On the 5th of May 2022 the Westside Wilderness group hosted a Community Forum at the Newport Community Library Hub. The theme of the event was community participation in environmental decision making i.e. Why communities need a genuine seat at the decision-making table from the beginning; Why communities need access to the information held by decision makers and corporations, and; Why there should be a right of appeal when community objections are ignored.
Speakers included Jodie and Gareth, from the Westside Wilderness Group. Jodie spoke of how seeing the devastation of clear-fell logging in our old growth forests close to Melbourne pushed her to action. Gareth shared how the birth of his son and appreciation of natural areas motivated his involvement. They both also highlighted the importance of community action in the creation and preservation of our local natural areas such as Newport Lakes and the Jawbone Reserve.

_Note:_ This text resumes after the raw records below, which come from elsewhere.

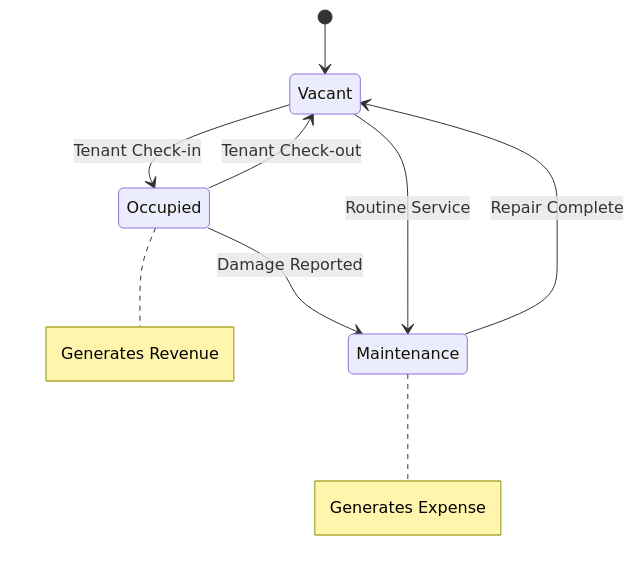
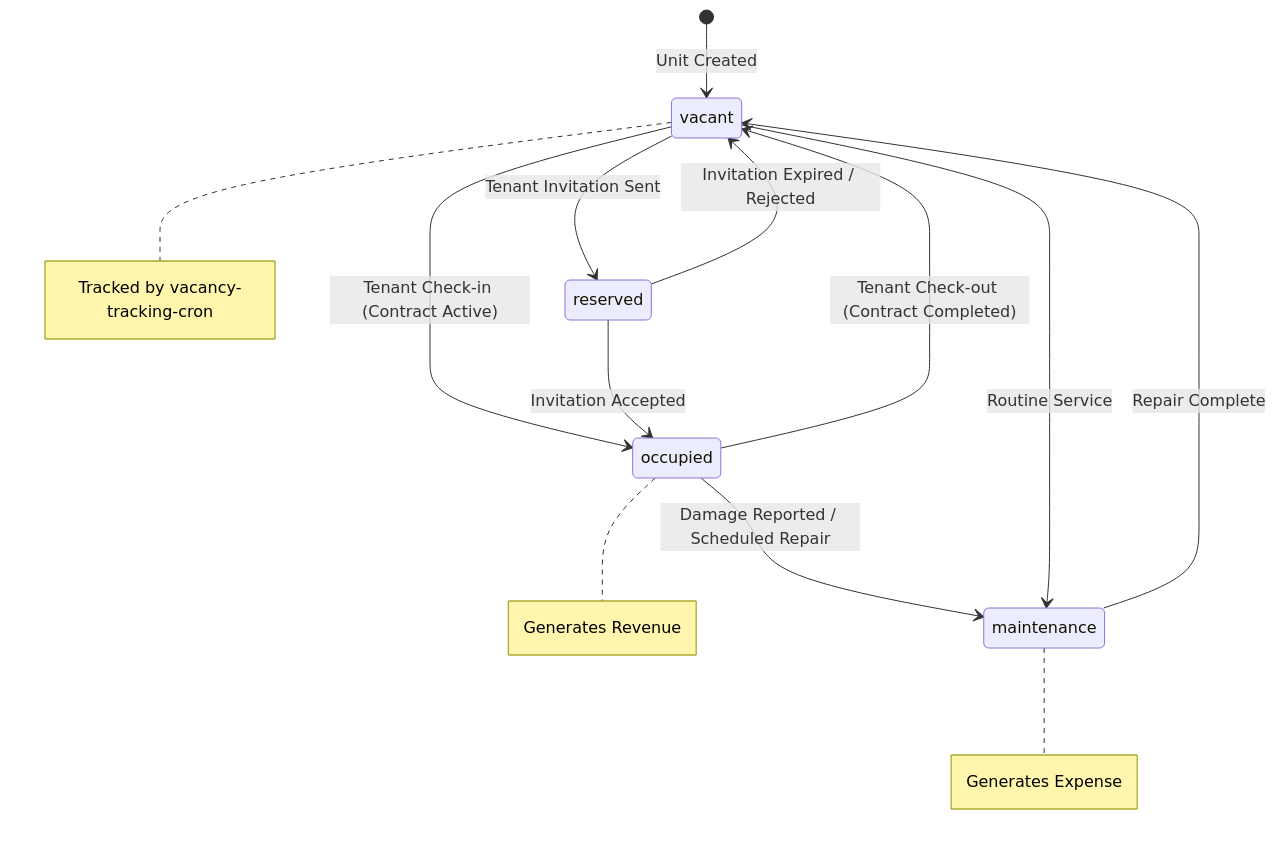
Before and after one commit to itsramaa/Sistem-Hunian: the fifth of 24 diagrams in docs/business-process.md, drawn with Mermaid. The commit also changed other lines of this file, not shown here.

````diff
--- a/docs/business-process.md
+++ b/docs/business-process.md
@@ -227,15 +252,20 @@
 ```mermaid
 stateDiagram-v2
-    [*] --> Vacant
+    [*] --> vacant: Unit Created
     
-    Vacant --> Occupied: Tenant Check-in
-    Occupied --> Vacant: Tenant Check-out
+    vacant --> occupied: Tenant Check-in (Contract Active)
+    occupied --> vacant: Tenant Check-out (Contract Completed)
     
-    Occupied --> Maintenance: Damage Reported
-    Vacant --> Maintenance: Routine Service
+    occupied --> maintenance: Damage Reported / Scheduled Repair
+    vacant --> maintenance: Routine Service
     
-    Maintenance --> Vacant: Repair Complete
+    maintenance --> vacant: Repair Complete
     
-    Note right of Occupied: Generates Revenue
-    Note right of Maintenance: Generates Expense
+    vacant --> reserved: Tenant Invitation Sent
+    reserved --> occupied: Invitation Accepted
+    reserved --> vacant: Invitation Expired / Rejected
+    
+    Note right of occupied: Generates Revenue
+    Note right of maintenance: Generates Expense
+    Note right of vacant: Tracked by vacancy-tracking-cron
 ```
````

Mallory Pryde, a community organiser for the Wilderness society addressed how those in power are prioritising the interests of fossil fuel executives and companies over community/constituent interests. She then gave a wider perspective on the role of community action in the moment we find ourselves in; as a nation, a community and individuals.

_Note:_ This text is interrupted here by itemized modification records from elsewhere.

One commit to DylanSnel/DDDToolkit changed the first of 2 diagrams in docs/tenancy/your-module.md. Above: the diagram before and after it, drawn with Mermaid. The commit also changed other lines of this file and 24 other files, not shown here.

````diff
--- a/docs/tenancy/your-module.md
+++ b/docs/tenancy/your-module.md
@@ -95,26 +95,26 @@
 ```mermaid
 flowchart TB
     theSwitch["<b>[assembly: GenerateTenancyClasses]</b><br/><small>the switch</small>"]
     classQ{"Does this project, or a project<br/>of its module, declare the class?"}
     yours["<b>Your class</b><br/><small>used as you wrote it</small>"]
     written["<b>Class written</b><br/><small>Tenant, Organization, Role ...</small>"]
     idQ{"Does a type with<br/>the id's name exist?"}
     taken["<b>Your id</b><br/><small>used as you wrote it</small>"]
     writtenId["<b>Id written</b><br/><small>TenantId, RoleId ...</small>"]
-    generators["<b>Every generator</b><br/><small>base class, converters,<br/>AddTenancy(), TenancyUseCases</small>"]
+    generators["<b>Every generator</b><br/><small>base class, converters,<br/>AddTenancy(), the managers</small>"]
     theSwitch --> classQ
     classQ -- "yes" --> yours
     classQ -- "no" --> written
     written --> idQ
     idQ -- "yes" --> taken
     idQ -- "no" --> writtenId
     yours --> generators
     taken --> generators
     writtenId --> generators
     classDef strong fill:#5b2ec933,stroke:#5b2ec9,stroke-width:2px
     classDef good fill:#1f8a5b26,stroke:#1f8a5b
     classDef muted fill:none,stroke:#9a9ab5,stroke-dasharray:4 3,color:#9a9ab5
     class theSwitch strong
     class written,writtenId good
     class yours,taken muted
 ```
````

The key speaker was Victoria Jack, a campaigner from the Wilderness society who took us through the experience of a local community objecting to a proposed coal mine bordering the Wollemi National Park, home to the last wild stands of the Wollemi pine. The positive outcome achieved by the Wollemi community in their campaign to stop the NSW government granting a coal mining expansion near the national park was inspiring. News of this result had only come through the day before. It showed that ordinary people can achieve extraordinary things when their passion is matched with determination, focus and strong community support.
Though we in the western suburbs of Melbourne live in an urban and industrial environment we have numerous natural and reclaimed areas of important habitat which needs safeguarding and protecting. Greater transparency when it comes to freedom of information is needed and an end to inauthentic and tokenistic ‘consultation’ framed as participation. The community deserves a seat at the table in the early stages of environmental decisions.
Judging on the response by those present at the forum the night was a great success. The general feeling seemed to be a combination of relief that we weren’t on Zoom and enthusiasm that community action could be effective in the campaigns for sensible environmental decision making.